Vaginas of the College united, along with those who lacked the muscle of the evening, to fill the Music Building’s auditorium for the second annual presentation of “The Vagina Monologues.”
Thirty women participated in eloquently displaying the many layers of this often hidden and mysterious body part. They brought their captivated audience from the height of comedic observation on a subject – formerly too taboo to mention – into sobered silence at the dangerous realities that are entwined with this part of the female identity.
The experiences of over 200 women from all socio-economic backgrounds were given a voice, and as the author, Eve Ensler, originally discovered, it is something women love to talk about.
The actors were dressed in black, red and pink, on a stage to match. They were surrounded by taffeta and rose petals as they read their stories from pink notecards for two hours broken only by thunderous applause.
Though they would disdain the smell of an onion being associated with the vagina, it revealed itself through their stories as sharing the layers that onions have.
Their stories were heartfelt, amusing and shocking. The show opened with a warning to anyone who wished to separate the qualities of the muscle. “Love me, love my vagina, love its hair,” it proclaimed. They are one package.
Various women identified what exactly their vaginas would say, wear and smell like, ranging from everything to nothing at all.
One story chronicled a 72-year-old woman who had never experienced an orgasm for fear of the “flood” which would accompany her excitement. From her first scarring experience in 1953 to her dreams haunted by soggy Rat Pack members wading in her tide, she had closed her vagina, and it would stay that way for the rest of her life.
The beauty of self-discovery and wonder which accompany seeing your vagina for the first time was explored in a Vagina Workshop, and the lesson to be learned was that your vagina cannot be lost.
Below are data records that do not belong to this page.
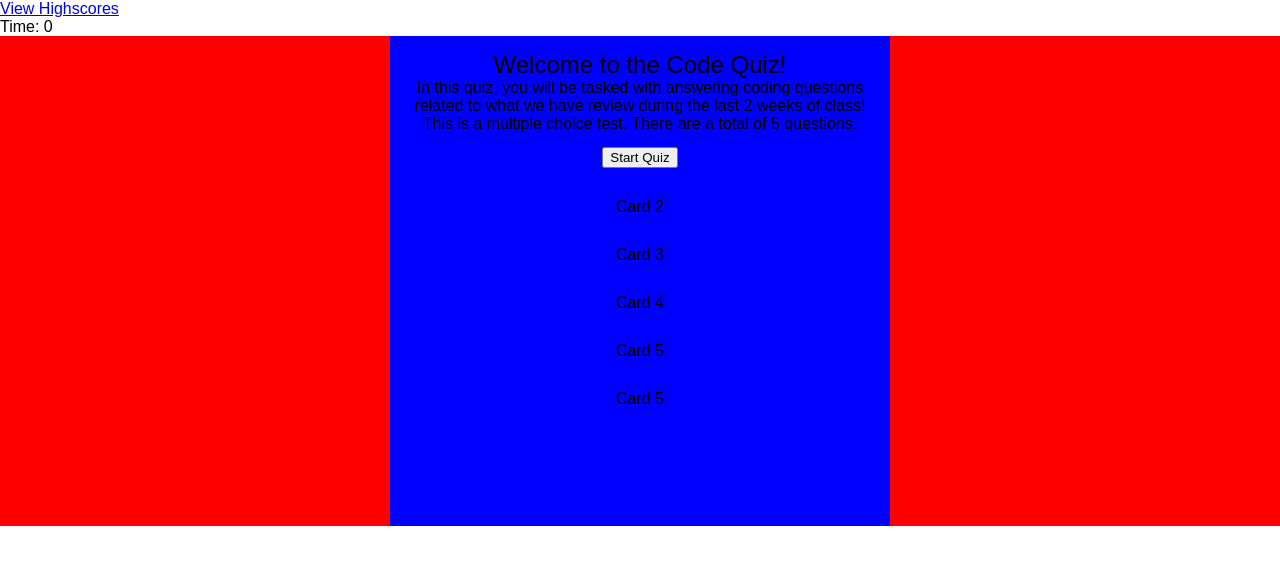
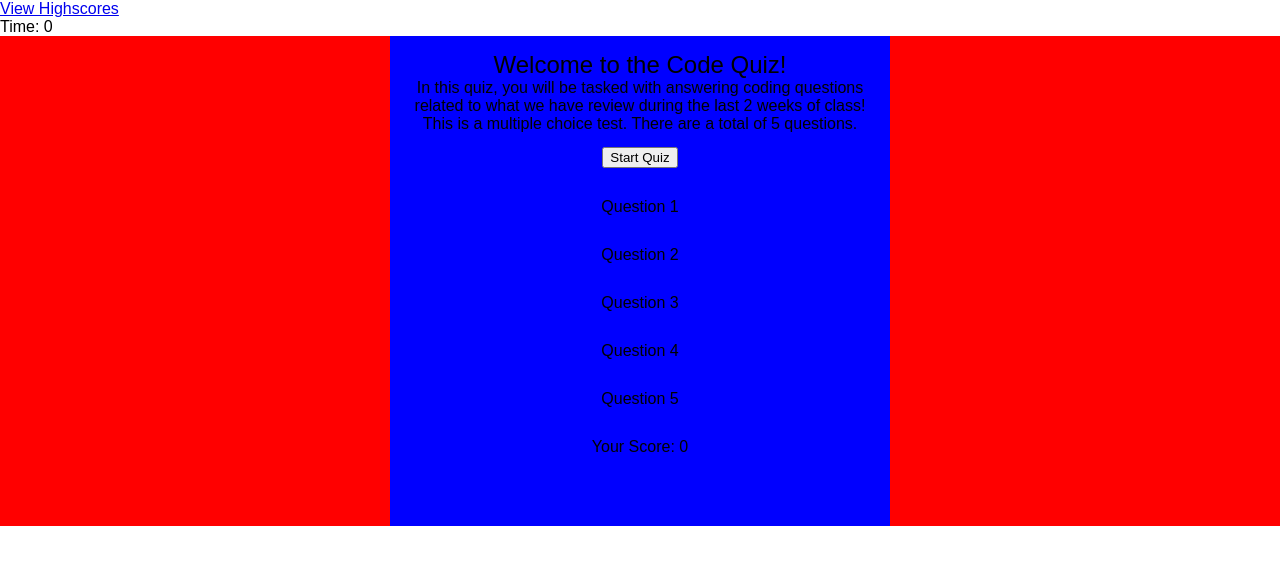
Before and after one commit to d606n6k/code-quiz, a plain HTML site: page index.html in a window 1280 px wide. Drawn offline with Linux system fonts and the light colour scheme.

Commit message:
added global variables for box handles inside of scripts.js

```diff
--- a/assets/scripts/scripts.js
+++ b/assets/scripts/scripts.js
@@ -1,6 +1,6 @@
 // GIVEN I am taking a code quiz
 // WHEN I click the start button
-// - I will need a start button in my html
+// - I will need a start button in my html - DONE
 //  - will I need to store all cards in an Object?
 // THEN a timer starts and I am presented with a question
 // - I will need to start the timer AND swap data-cards
@@ -13,6 +13,12 @@
 // WHEN the game is over
 // THEN I can save my initials and my score
 
+// Global Variable Handles
+var cardContainer = document.getElementById("#code-card-swapper");
+var cardStart = document.getElementById("card-start");
+var question = document.querySelector("card");
+
+// Quiz Start
 document.getElementById("quiz-start-btn").onclick = function(){quizStart()};
 
 function quizStart(){
--- a/index.html
+++ b/index.html
@@ -25,11 +25,12 @@
                     <p>In this quiz, you will be tasked with answering coding questions related to what we have review during the last 2 weeks of class! This is a multiple choice test. There are a total of 5 questions.</p>
                     <button id="quiz-start-btn">Start Quiz</button>
                 </div>
-                <div class="card" data-cards="hidden">Card 2</div>
-                <div class="card" data-cards="hidden">Card 3</div>
-                <div class="card" data-cards="hidden">Card 4</div>
-                <div class="card" data-cards="hidden">Card 5</div>
-                <div class="card highscores" data-cards="hidden">Card 5</div>
+                <div class="card" data-cards="hidden">Question 1</div>
+                <div class="card" data-cards="hidden">Question 2</div>
+                <div class="card" data-cards="hidden">Question 3</div>
+                <div class="card" data-cards="hidden">Question 4</div>
+                <div class="card" data-cards="hidden">Question 5</div>
+                <div class="card highscores" data-cards="hidden">Your Score: <span>0</span></div>
             </div>
         </div>
     </main>
```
There were many uncommon medical facts told about the vagina that are rarely known, including that the concentration of its nerve endings is twice the number than in the penis. “Why use a hand gun when you’ve got a semi-automatic?” they asked.
The sobering truth echoed through the silence pierced only by the soft, quivering voices of abused Native American women who suffer 3.5 times the domestic violence faced by most American women.
A woman learned from an ordinary man the extraordinary lesson of loving her vagina, and not covering what she thinks is repulsive with thoughts of furniture.
Every woman remembers the day of her first period, as recounted by the women on stage, both early and late bloomers, as an exciting event or a stark embarrassment. They described the ways this monthly flow appears to each woman, likening the drops in the toilet to drops of paint.
The angry vagina of a southern belle bellowed about the tortures made up for the vagina. “Tampons – what the hell is that?” Her vagina shuns the constant attempts to cleanse it, the “cold duck lips” of exams and the ever-wandering thong, for a life of luxury and desires.
There was only bitter desolation left after the savage rape of a Bosnian woman. It caused her to remove herself from her vagina, her home and live forever as a refugee in a strange world, never to return to her desecrated native land.
A skit, “My Short Skirt,” revealed the proper response for catcalls, setting the record straight that the skirt and everything under it belonged to her, alone, in an empowered refutation to degrading excuses for rape and harassment.
The pain and abuse of a young girl’s vagina was transformed into beauty and pleasure by her encounter with a lesbian mentor.
The darkness, isolation and abuse of life in the Burqa was related to a woman drowning in cloth, for lack of light and not noticing her own insanity, only a redundancy of death.
The word “cunt” was reclaimed by the virtues of the individual letters, syllables and sounds which comprise the formerly pejorative term.
A 6-year-old, not yet tainted by society’s views, described her vagina in red high tops and in its uniqueness lying in a “really, really smart brain” somewhere deep inside.
A dominatrix was portrayed well. She worked solely for women’s moans after abandoning tax law, but keeping the suits for certain uses in her new career. Men couldn’t handle her moans, but she extracts women”s moans of varying variety depending on ethnicity, empowerment and sexual satisfaction.
The performance closed with final description of the vagina in all the pain, beauty and majesty of birth.